Last week, I took a continuing education course on the practice of mediation. The group taking the course was diverse with numerous HR professionals, a minister and some federal employees that find themselves managing labor disputes and a number of lawyers. I’m a pastor and a lawyer so I hit a couple of the categories, I suppose.
One of the more interesting presentations was focused on the idea of apology as a tool towards reconciliation. Obviously, reconciliation will facilitate dispute resolution which is the whole point of mediation. The thought was easy enough; apology facilitates forgiveness which produces reconciliation and dispute resolution.
Apology depends on humility and courage for the apology giver to be willing to be vulnerable enough to admit a wrong. The admission of the wrong doesn’t assure forgiveness so the confession opens up the apologizer to the embarrassment and exposure that comes in the wake of their apology. Yet it is a powerful tool in breaking deadlocks of disagreement if one of the parties is willing to go there.
I’ve worked in dispute resolution in faith-based as well as secular settings for decades. While this training was predominately focused on secular mediation, the truth of faith was seeping over into the practice of the world. Faith, at least faith in Jesus, is based on grace and the receipt of forgiveness. To step into that forgiveness, repentance is the turn from one way of thinking to another. Repentance is a form of apology to God for wrong thinking and agreement with Him to realize His grace through Jesus.

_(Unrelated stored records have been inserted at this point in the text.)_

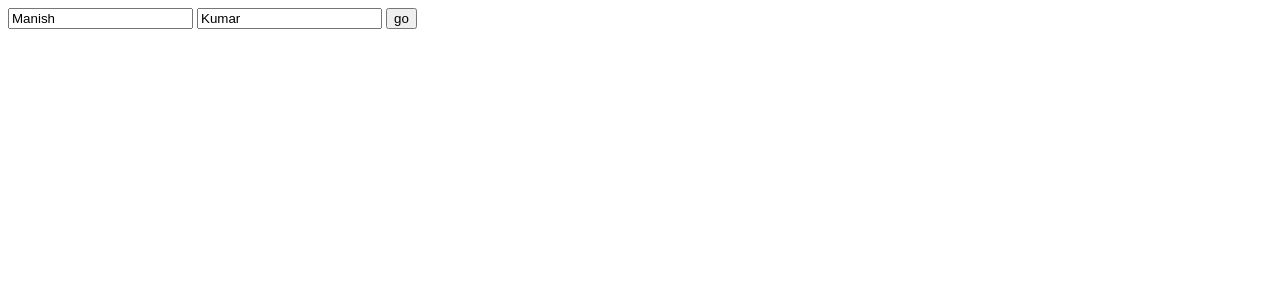
Repository: manishkaushik518/SystemBackup
Page: LostAndFound/WebContent/index.html
The author's editor kept a copy of each file at every save. The page is drawn from the files as they stood at one save, then again after the next save.
The browser window is 1280 px wide. The pictures show the whole page.

Above is the page before, as saved 2018-09-18 18:20:23.

### LostAndFound/WebContent/index.html
<!DOCTYPE html>
<html>
<head>
<meta charset="ISO-8859-1">
<title>Insert title here</title>
</head>
<body>
<form action="welcome.jsp">
<input type="text" name="uname" value="Manish">
<input type="text" name="lastname" value="Kumar">
<input type="submit" value="go"><br/>
</form>
</body>
</html>

After the next save:
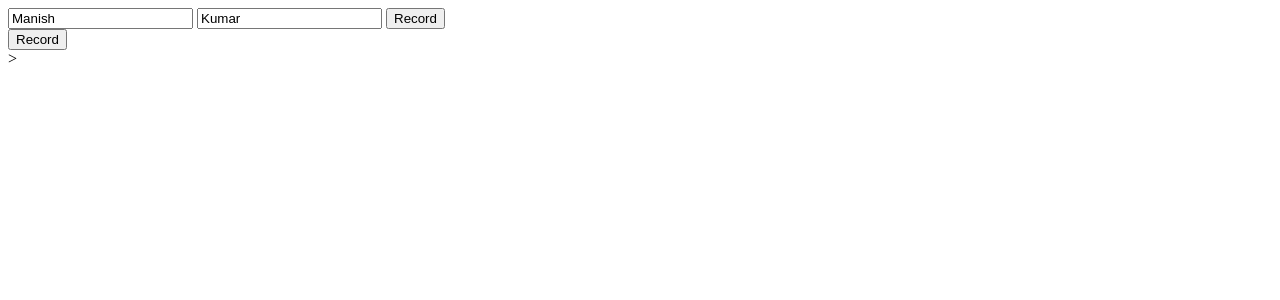
Saved 5 min 37 s later.
--- a/LostAndFound/WebContent/index.html
+++ b/LostAndFound/WebContent/index.html
@@ -8,7 +8,9 @@
 <form action="welcome.jsp">
 <input type="text" name="uname" value="Manish">
 <input type="text" name="lastname" value="Kumar">
-<input type="submit" value="go"><br/>
-</form>
+<input type="submit" value="Record"><br/>
+</form><input type="submit" value="Record"><br/>
+<form>
+</form>>
 </body>
 </html>
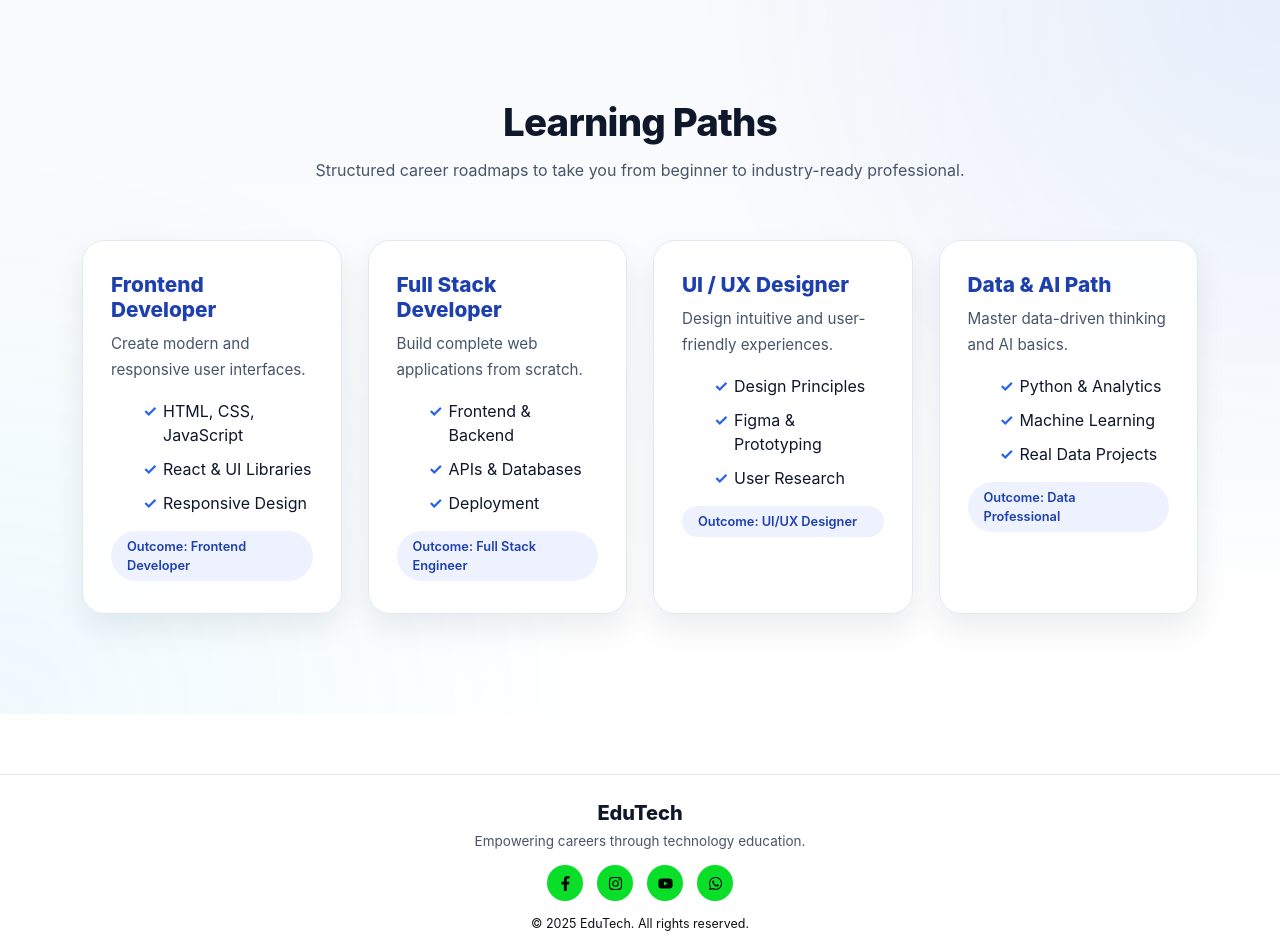
Repository: Aswin74k/project-2
Page: /
These files come from the project's save history. The page is drawn as it stood at one moment and after a run of saves; the edit follows.
The browser window is 1280 px wide. The pictures show the part of the page from y = 2045 to 2997 px (the page is 2997 px tall).
The project was rebuilt for these pictures with package versions that can differ from the ones it lists, and the page was loaded fresh each time. Also part of the build but not shown: vite.config.js, src/project/course.css, src/project/Course.jsx, src/project/About.css, src/project/About.jsx, src/project/Enroll.css, src/project/Enroll.jsx, src/project/contact.css and 2 more.

Above is the page before, as saved 2025-12-25 19:46:04.

After the next 2 saves:
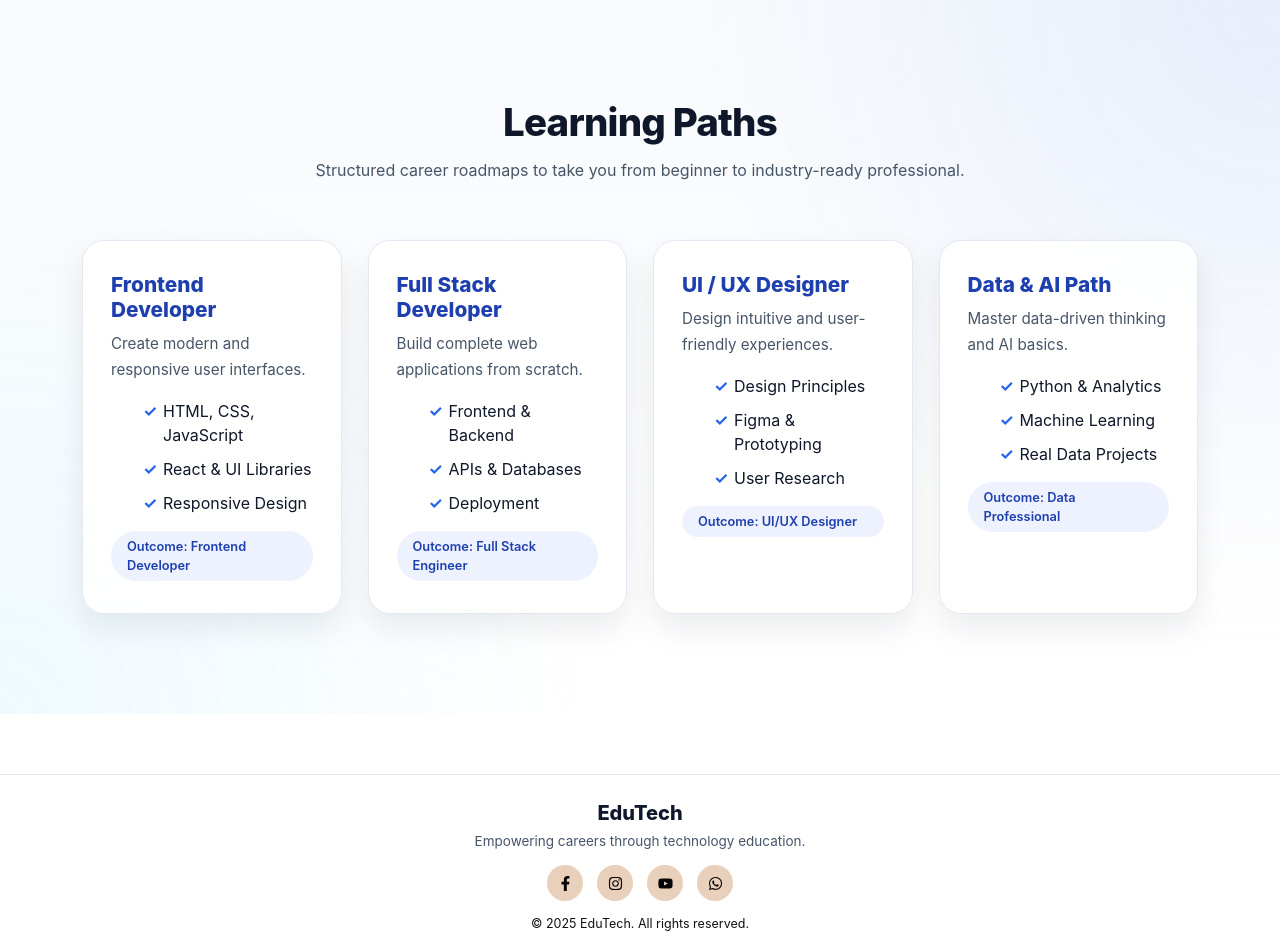
The 2 saves are shown as one change because they came seconds apart.
The last was saved 13 s later.
--- a/src/project/Home.css
+++ b/src/project/Home.css
@@ -314,7 +314,7 @@
 
 /* KEEP ICON COLORS SAME */
 .footer-social a {
-  background-color: rgb(9, 223, 41);
+  background-color: rgb(232, 208, 186);
   width: 36px;
   height: 36px;
   border-radius: 50%;
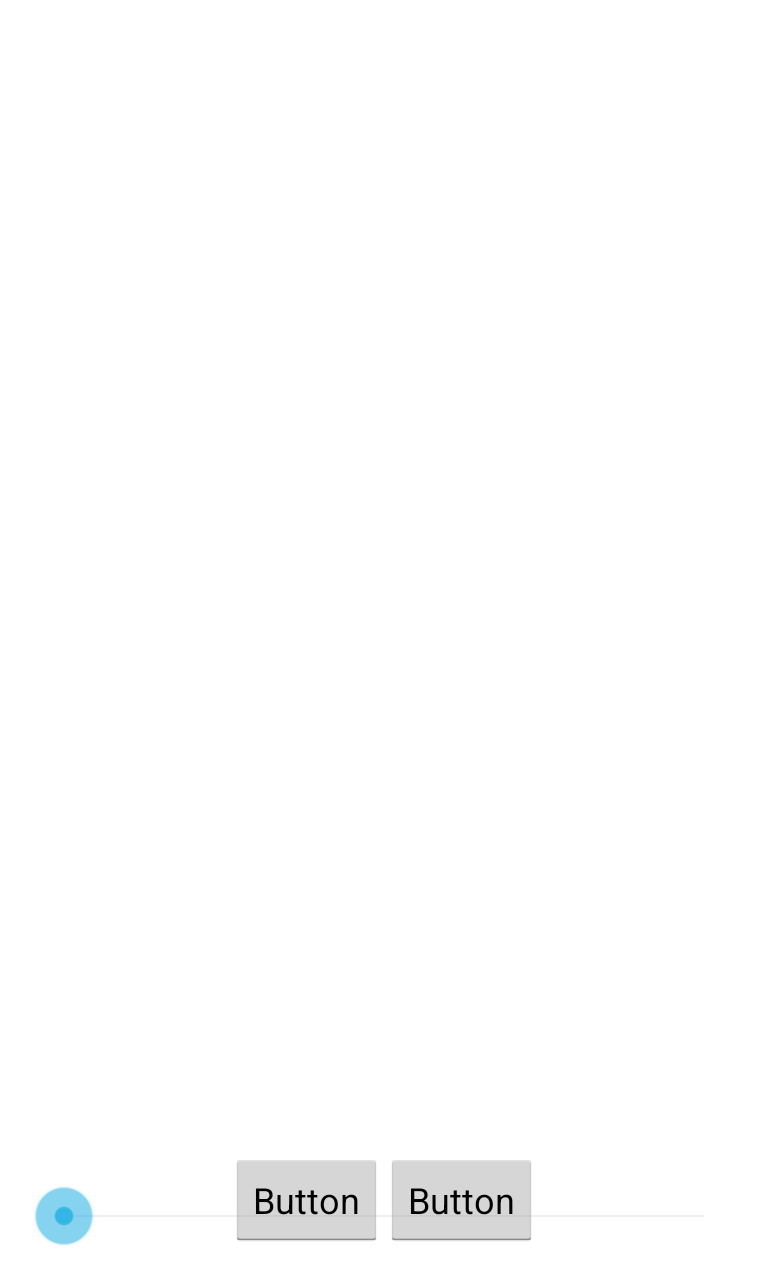
Repository: renatovieira/tcc2013
Layout: TCC/res/layout/activity_filtered_image.xml
The author's editor kept a copy of each file at every save. The layout is drawn from the files as they stood at one save, then again after a run of saves.
It is drawn on a 768 x 1280 px phone screen (xhdpi) without system bars, with theme AppTheme; the app's code is not run.

Above is the layout before, as saved 2013-07-21 23:59:14.

### TCC/res/layout/activity_filtered_image.xml
<RelativeLayout xmlns:android="http://schemas.android.com/apk/res/android"
    xmlns:tools="http://schemas.android.com/tools"
    android:layout_width="match_parent"
    android:layout_height="match_parent"
    android:paddingBottom="@dimen/activity_vertical_margin"
    android:paddingLeft="@dimen/activity_horizontal_margin"
    android:paddingRight="@dimen/activity_horizontal_margin"
    android:paddingTop="@dimen/activity_vertical_margin" >

    <ImageView
        android:id="@+id/imageView1"
        android:layout_width="wrap_content"
        android:layout_height="wrap_content"
        android:layout_below="@+id/seekBar1"
        android:layout_centerHorizontal="true"
        android:layout_marginTop="94dp"
        android:src="@drawable/ic_launcher" />

    <SeekBar
        android:id="@+id/seekBar1"
        android:layout_width="match_parent"
        android:layout_height="wrap_content"
        android:layout_alignParentBottom="true"
        android:layout_centerHorizontal="true" />

        <LinearLayout
        android:id="@+id/linearLayout1"
        android:layout_width="wrap_content"
        android:layout_height="wrap_content"
        android:layout_alignParentBottom="true"
        android:layout_centerHorizontal="true" >

        <Button
            android:id="@+id/button1"
            android:layout_width="wrap_content"
            android:layout_height="wrap_content"
            android:text="Button" />

        <Button
            android:id="@+id/button2"
            android:layout_width="wrap_content"
            android:layout_height="wrap_content"
            android:text="Button" />
    </LinearLayout>

</RelativeLayout>

Loaded but not shown: TCC/res/values/styles.xml (common file); TCC/res/values-v11/styles.xml (common file); TCC/res/values-v14/styles.xml (common file); TCC/res/values/dimens.xml (common file)

After the next 2 saves:
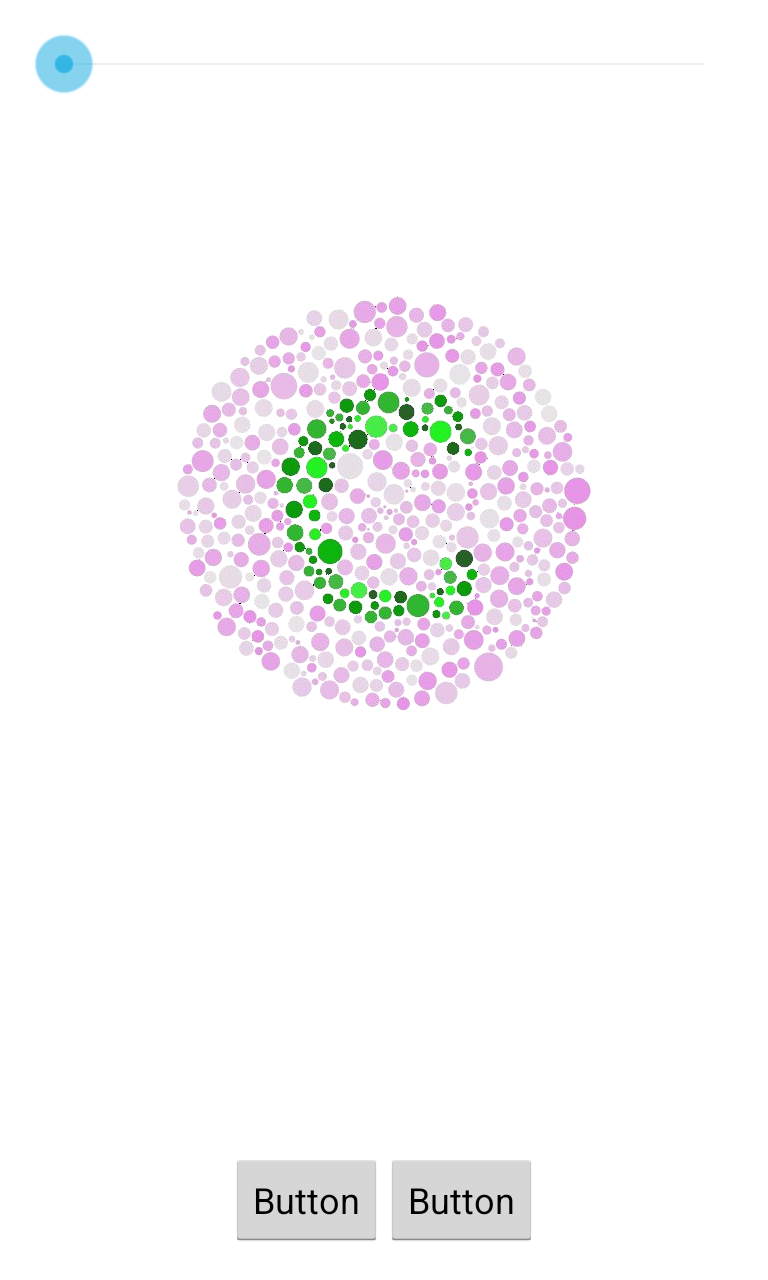
The 2 saves are shown as one change because they came seconds apart.
The last was saved 8 s later.
--- a/TCC/res/layout/activity_filtered_image.xml
+++ b/TCC/res/layout/activity_filtered_image.xml
@@ -20,10 +20,9 @@
         android:id="@+id/seekBar1"
         android:layout_width="match_parent"
         android:layout_height="wrap_content"
-        android:layout_alignParentBottom="true"
         android:layout_centerHorizontal="true" />
 
-        <LinearLayout
+    <LinearLayout
         android:id="@+id/linearLayout1"
         android:layout_width="wrap_content"
         android:layout_height="wrap_content"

Any of us that have experienced the joy of the freedom that comes in the wake of confession and forgiveness would likely endorse the power of apology. That’s with our rejection of and reconciliation with God, however. It may be harder to actually step towards forgiveness when hurts and offenses are fostered by others.
Here’s the thing; Jesus forgives us already. He died to forgive us. We don’t have to repent or apologize to be forgiven; we just have to repent or apologize to realize the benefit of His forgiveness. Eternal forgiveness is eternal; temporal realization of that forgiveness is available starting now and running into eternity. If we reject the availability of forgiveness now, we’ll miss the benefits of forgiveness eternally.
Apology is a powerful tool in dispute resolution derived from the eternal truth of reconciliation with God as Father. He is calling each of us to Him through Jesus and His grace. If we receive His grace, we are more willing to offer grace and where we know forgiveness, we are likely to give forgiveness. Where we know the power of reconciliation from the Source of reconciliation, we are likely to be agents of reconciliation.